In “Loomings,” the opening chapter of Moby-Dick, the narrator famously situates his own “whaling voyage by one Ishmael” between a “Grand Contested Election for the Presidency of the United States” and “Bloody Battle in Affghanistan.” In late April, when our 9-woman Moby-Dick exhibition opened at the Marta Hewett Gallery in Cincinnati one day after our 2-man Moby-Dick exhibition opened at the Contemporary Arts Center in the same city, Hillary Clinton was still battling Bernie Sanders for the Democratic Presidential nomination and Donald Trump was still fending off Ted Cruz and John Kasich among the multitude of Republicans who had challenged him for the nomination of that party. On election day 2016, Tuesday, November 8, after casting my ballot for President in Bellevue, Kentucky, just across the river from Cincinnati, I drove over to pick up the last two Moby-Dick drawings by Matt Kish from the exhibition at the Contemporary Arts Center that had closed in August. His original drawings for pages 75 and 144 of Moby-Dick in Pictures, the book he had published in 2011, were being returned to us now because they each had been framed when I took them to Kristin Riepenhoff, the registrar, in early April. Each drawing had to be taken out of its frame for the exhibition in the gallery, and now they were ready for me to retrieve in their original frames. I was delighted to hear from Kristin that an estimated 26,623 persons had seen our exhibition of Moby-Dick works by Matt Kish and Robert Del Tredici between the opening day on April 22 and the closing day on August 14. When I picked up the two Kishes from her on election day this Tuesday, they were wrapped, for protection, like mummies.

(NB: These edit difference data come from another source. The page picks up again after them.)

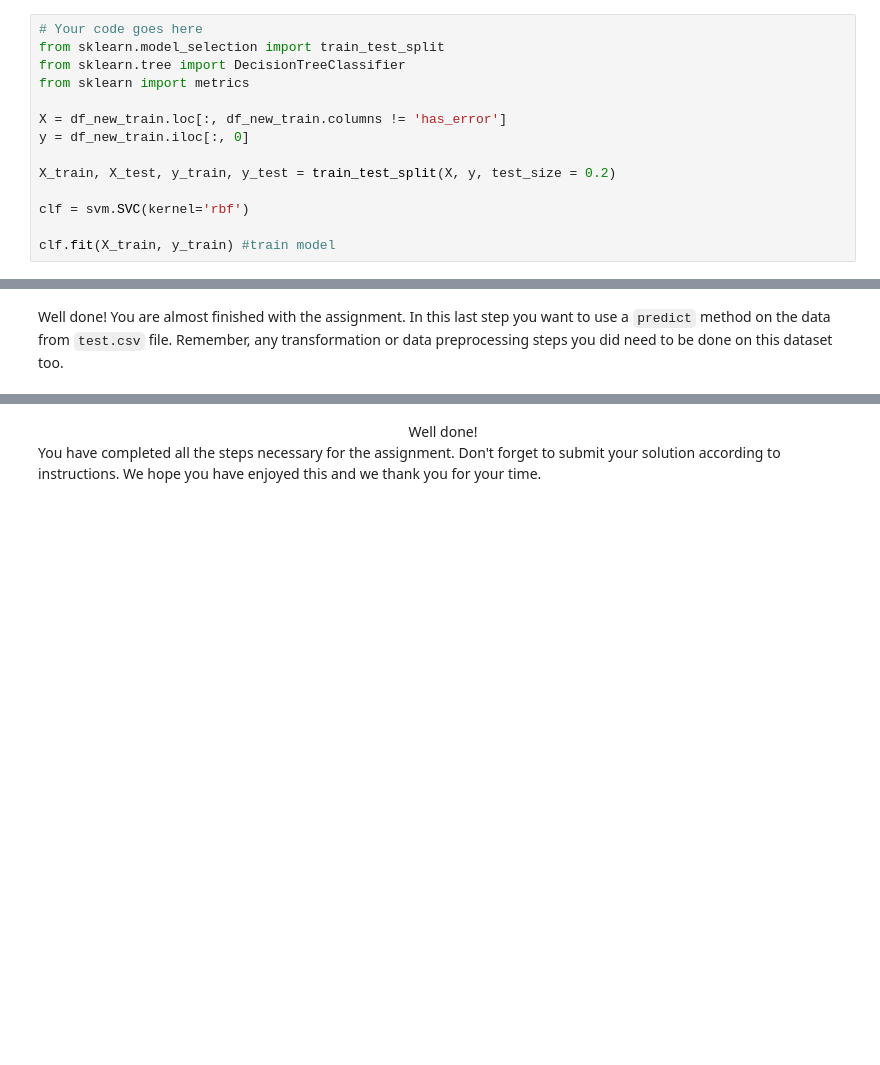
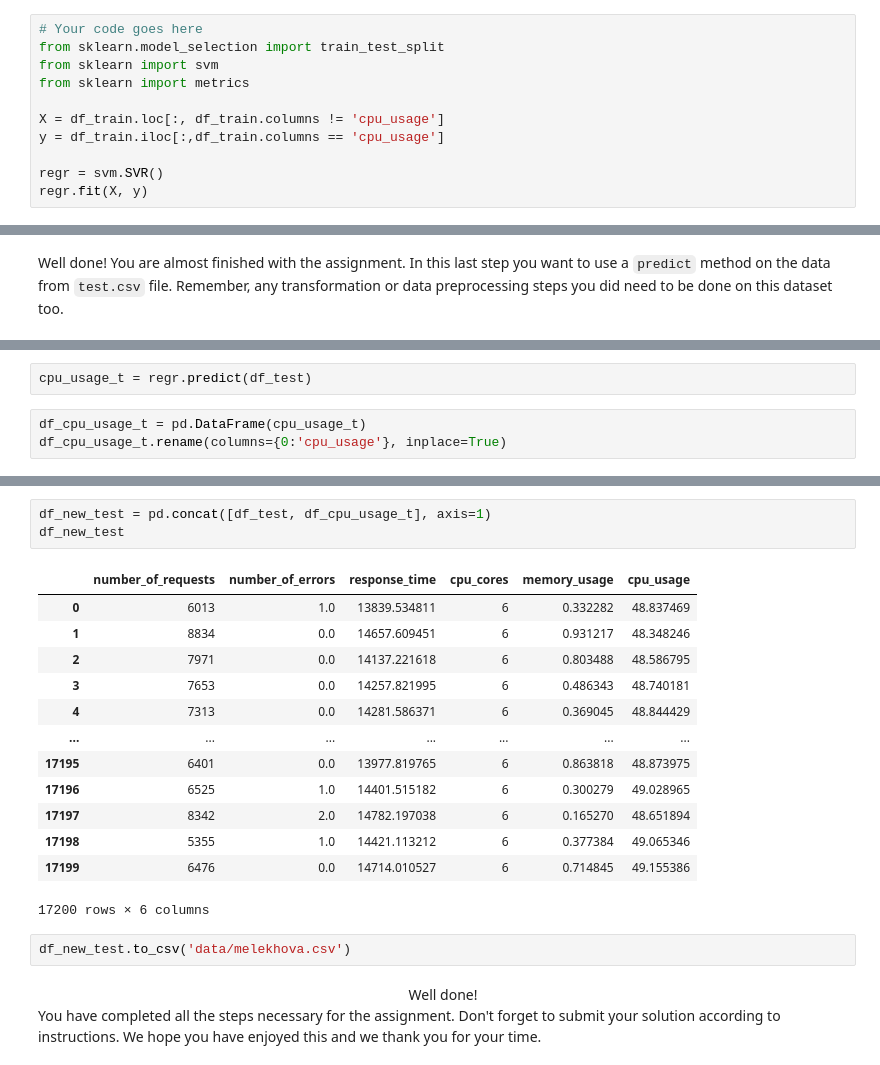
Before and after one commit to natasa-plulikova/interns_day, a Jupyter notebook: Starter_notebook.ipynb, the cells around one changed output, grey strips where cells are left out. Saved outputs shown, nothing was run; the diff lists cells and outputs as text; blank space fills up the shorter version.

```diff
--- a/Starter_notebook.ipynb
+++ b/Starter_notebook.ipynb
@@ -219,15 +216,12 @@ Do not forget that you need to validate your model. Especially if you train mult
 # %%
 # Your code goes here
 from sklearn.model_selection import train_test_split
-from sklearn.tree import DecisionTreeClassifier
+from sklearn import svm
 from sklearn import metrics
 
-X = df_new_train.loc[:, df_new_train.columns != 'has_error']
-y = df_new_train.iloc[:, 0]
+X = df_train.loc[:, df_train.columns != 'cpu_usage']
+y = df_train.iloc[:,df_train.columns == 'cpu_usage']
 
-X_train, X_test, y_train, y_test = train_test_split(X, y, test_size = 0.2)
-
-clf = svm.SVC(kernel='rbf')
-
-clf.fit(X_train, y_train) #train model
+regr = svm.SVR()
+regr.fit(X, y)
 # %% [output]
@@ -259,0 +233,5 @@ ValueError: Classification metrics can't handle a mix of continuous-multioutput
+# %%
+cpu_usage_t = regr.predict(df_test)
+# %%
+df_cpu_usage_t = pd.DataFrame(cpu_usage_t)
+df_cpu_usage_t.rename(columns={0:'cpu_usage'}, inplace=True)
@@ -260,3 +254,22 @@ ValueError: Classification metrics can't handle a mix of continuous-multioutput
+# %%
+df_new_test = pd.concat([df_test, df_cpu_usage_t], axis=1)
+df_new_test
+# %% [output]
+|  | number_of_requests | number_of_errors | response_time | cpu_cores | memory_usage | cpu_usage |
+| 0 | 6013 | 1.0 | 13839.534811 | 6 | 0.332282 | 48.837469 |
+| 1 | 8834 | 0.0 | 14657.609451 | 6 | 0.931217 | 48.348246 |
+| 2 | 7971 | 0.0 | 14137.221618 | 6 | 0.803488 | 48.586795 |
+| 3 | 7653 | 0.0 | 14257.821995 | 6 | 0.486343 | 48.740181 |
+| 4 | 7313 | 0.0 | 14281.586371 | 6 | 0.369045 | 48.844429 |
+| ... | ... | ... | ... | ... | ... | ... |
+| 17195 | 6401 | 0.0 | 13977.819765 | 6 | 0.863818 | 48.873975 |
+| 17196 | 6525 | 1.0 | 14401.515182 | 6 | 0.300279 | 49.028965 |
+| 17197 | 8342 | 2.0 | 14782.197038 | 6 | 0.165270 | 48.651894 |
+| 17198 | 5355 | 1.0 | 14421.113212 | 6 | 0.377384 | 49.065346 |
+| 17199 | 6476 | 0.0 | 14714.010527 | 6 | 0.714845 | 49.155386 |
+17200 rows × 6 columns
+# %%
+df_new_test.to_csv('data/melekhova.csv')
 # %% [markdown]
 <div align="center"> Well done! </div>
 You have completed all the steps necessary for the assignment. Don't forget to submit your solution according to instructions.
```
Also changed, not shown: parts of 31 cells of this notebook, 1 other file.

I was happy to get these works on Tuesday, Election Day, when no classes were scheduled at NKU, so I could bring one of them back to the Honors House today, Thursday, just before my English 151 class met at 12:15. The Honors House has owned the drawing for page 75 since since 2013, when Matt Kish gave a lecture at NKU, visited my class in Moby-Dick and the Arts, and donated to our Archives many of the drawings recently exhibited at the CAC in 2016. Belle Zembrodt, interim director of the Honors Program, was happy to unwrap this drawing as soon as I brought it in this morning and to reinstall it in the reception area of the Honors House just outside her office. There it hangs to the immediate right of Robert Del Tredici’s Boggy, Soggy, a gestural screenprint inspired by Ishmael’s encounter with the painting in the Spouter-Inn in chapter 3. Looming above both works is Shear, the painted metallic relief that Political Science major Danielle Kleymeyer created as her final project in my Spring 2013 class soon after Kish’s visit.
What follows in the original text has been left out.